The U.S. Congress had a “first day of school” feel to it on Tuesday as the 114th Congress officially started in Washington, DC. On the “Senate side” north of the U.S. Capitol building, Vice President Joe Biden swore in the new Senate. Meanwhile, on the House side, the 435 members of the U.S. Congress, as well as the five non-voting delegates representing Guam, American Samoa, the Northern Mariana Islands, the U.S. Virgin Islands, and Puerto Rico, convened for the first time under the leadership of Speaker of the House John Boehner (R-OH) and Minority Leader Nancy Pelosi (D-CA).
The Diverse Elders Coalition (DEC) was on hand to welcome old and new members of Congress. One particular set of members we were able to connect with is the Congressional Asian Pacific American Caucus (CAPAC). Made up of members of Congress of Asian American/ Pacific Islander (descent) or who represent districts with sizable AAPI populations, CAPAC is dedicated to promoting the well-being of the Asian American and Pacific Islander (AAPI) community.
Reflecting both the demographics of the AAPI community as the fastest growing racial/ ethnic group according to the U.S. Census, as well as their political emergence as a force to be reckoned with, the 114th Congress has, for the first time, 14 members of AAPI heritage. These fourteen are an interesting cross-section of the Congress, including bipartisan (Democrat and Republican) and bi-cameral (House and Senate) representation:
- Sen. Mazie Hirono (D-HI)
- Del. Amua Amata (R-AS)
- Rep. Ami Bera (D-CA)
- Rep. Judy Chu (D-CA)
- Rep. Tammy Duckworth (D-IL)
- Rep. Tulsi Gabbard (D-HI)
- Rep. Mike Honda (D-CA)
- Rep. Ted Lieu (D-CA)
- Rep. Doris Matsui (D-CA)
- Rep. Grace Meng (D-NY)
- Rep. Mark Takano (D-CA)
- Rep. Mark Takai (D-HI)
- Del. Gregorio Sablan (D-CNMI)
- Rep. Bobby Scott (D-VA)
Many members of Congress hold open house events in their offices and Washington, DC fully indulges the “Back to School” vibe by hosting any number of events for the new Congress to meet with constituents.

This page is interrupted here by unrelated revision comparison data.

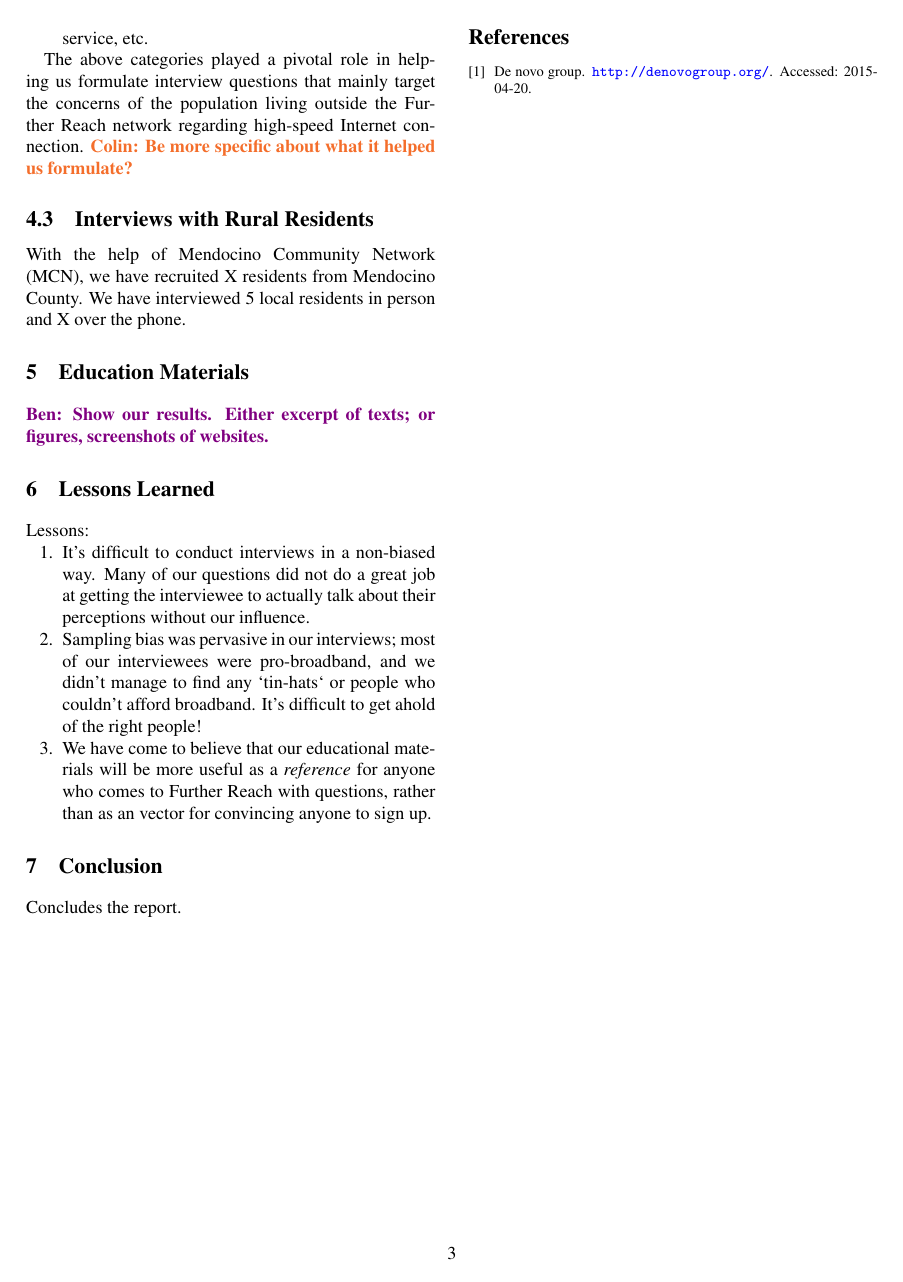
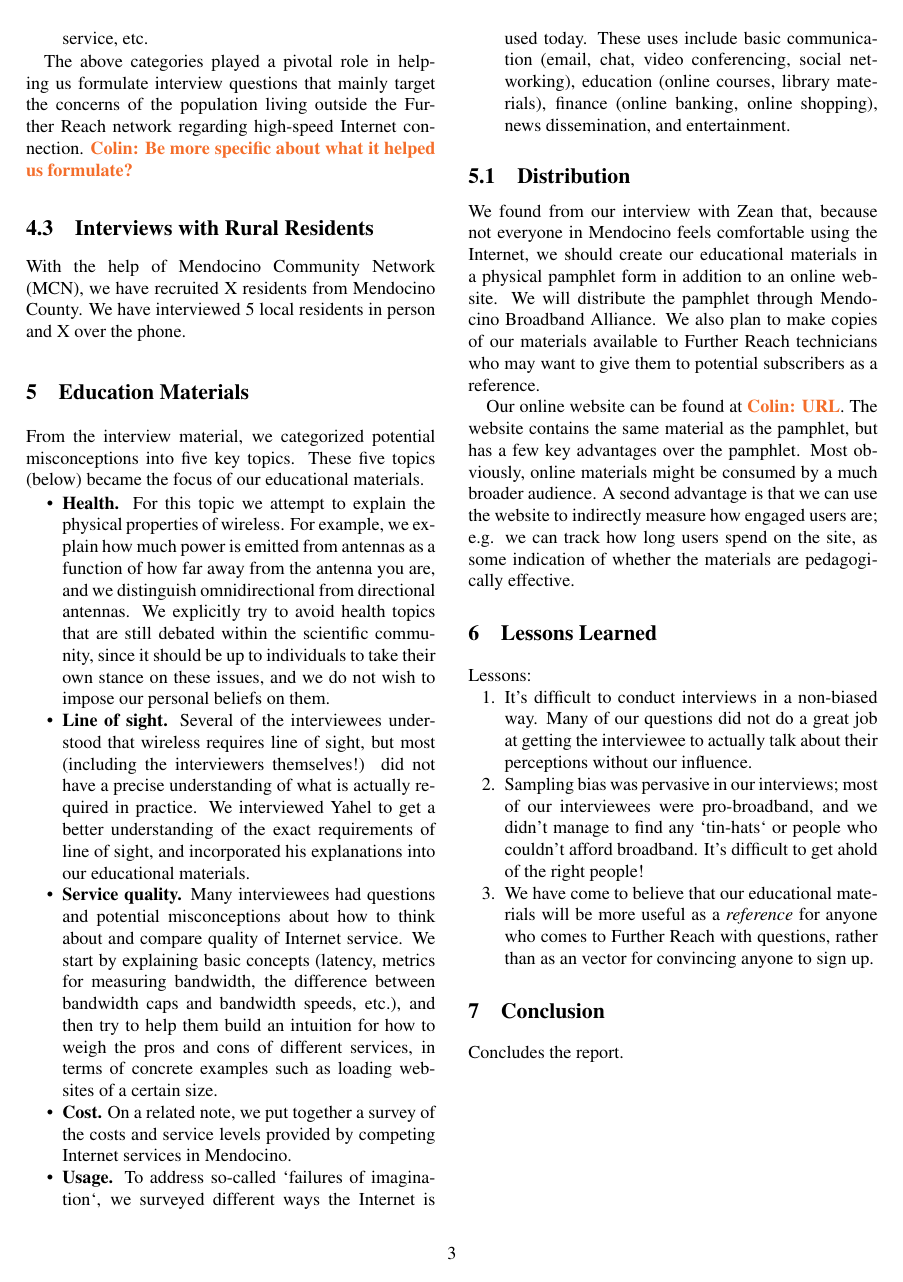
Before and after one commit to nebgnahz/RBE, a LaTeX document (report/main.tex, which reads report/education-materials.tex): page 3 of 3 before the commit and page 3 of 4 after it. Compiled offline with pdfLaTeX; a LaTeX package or settings file that is missing is left out.

Commit message:
Description of educational materials.

```diff
--- a/report/education-materials.tex
+++ b/report/education-materials.tex
@@ -1,8 +1,55 @@
 \section{Education Materials}
 \label{sec:education-materials}
 
-\benzh{Show our results. Either excerpt of texts; or figures, screenshots of
-  websites.}
+From the interview material, we categorized potential misconceptions into
+five key topics. These five topics (below) became the focus of our educational
+materials.
+
+\begin{itemize}
+\item \textbf{Health.} For this topic we attempt to explain the physical
+properties of wireless. For example, we explain how much power is emitted
+from antennas as a function of how far away from the antenna you are, and we
+distinguish omnidirectional from directional antennas. We explicitly try to
+avoid health topics that are still debated within the scientific community,
+since it should be up to individuals to take their own stance on these issues,
+and we do not wish to impose our personal beliefs on them.
+\item \textbf{Line of sight.} Several of the interviewees understood that
+wireless requires line of sight, but most (including the interviewers
+themselves!) did not have a precise understanding of what is actually required
+in practice. We interviewed Yahel to get a better understanding of the exact
+requirements of line of sight, and incorporated his explanations into our
+educational materials.
+\item \textbf{Service quality.} Many interviewees had questions and
+potential misconceptions about how to think about and compare
+quality of Internet service. We start by explaining basic concepts
+(latency, metrics for measuring bandwidth, the difference between bandwidth caps and
+bandwidth speeds, etc.), and then try to help them build an intuition for how
+to weigh the pros and cons of different services, in terms of concrete examples such
+as loading websites of a certain size.
+\item \textbf{Cost.} On a related note, we put together a survey of the costs
+and service levels provided by competing Internet services in Mendocino.
+\item \textbf{Usage.} To address so-called `failures of imagination`, we
+surveyed different ways the Internet is used today. These uses include basic
+communication (email, chat, video conferencing, social networking), education
+(online courses, library materials), finance (online banking, online
+shopping), news dissemination, and entertainment.
+\end{itemize}
+
+\subsection{Distribution}
+
+We found from our interview with Zean that, because not everyone in Mendocino
+feels comfortable using the Internet, we should create our educational
+materials in a physical pamphlet form in addition to an online website. We
+will distribute the pamphlet through Mendocino Broadband Alliance. We also
+plan to make copies of our materials available to Further Reach technicians
+who may want to give them to potential subscribers as a reference.
+
+Our online website can be found at \cs{URL}. The website contains the same
+material as the pamphlet, but has a few key advantages over the pamphlet.
+Most obviously, online materials might be consumed by a much broader audience. A second
+advantage is that we can use the website to indirectly measure how engaged users
+are; e.g. we can track how long users spend on the site, as some indication of
+whether the materials are pedagogically effective.
 
 %%% Local Variables:
 %%% mode: latex
```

This week, I was able to go to Capitol Hill and meet with a number of CAPAC members, including:
Rep. Ted Lieu, new to the Congress from the 32nd District in California,
Rep. Mike Honda (D-CA), former Chairman of CAPAC, and
Rep. Ami Bera, MD (D-CA), who withstood a strong challenge in the 2014 midterms to win his election by less than 1,500 votes.
The Diverse Elders Coalition is also served by other groups such as the Congressional Native American Caucus, the Congressional Black Caucus, the Congressional Hispanic Caucus, and the Congressional LGBT Equality Caucus.
Caucuses like these give members of Congress who serve all their constituents a unique opportunity to lift up particular perspectives of communities of color, in Indian country, and the LGBT community. By providing a venue to focus on specific needs that communities that are often underresourced face, these caucuses serve a critical role in addressing the needs of the elders DEC and its members serve.
We are going to need all the help we can get. The 114th Congress will have plenty of challenges to face in terms of meeting the needs of diverse elders, including issues such as proposed attacks on the Affordable Care Act (ACA) and the reauthorization of the Older Americans Act (OAA). CAPAC, and the other caucuses that work with DEC members, will continue to be an important bridge between our communities and the increasingly politicized climate of Capitol Hill.
Ben de Guzman is the National Managing Coordinator for the Diverse Elders Coalition. He can be reached via e-mail at firstname.lastname@example.org.
The opinions expressed in this article are those of the author and do not necessarily reflect those of the Diverse Elders Coalition.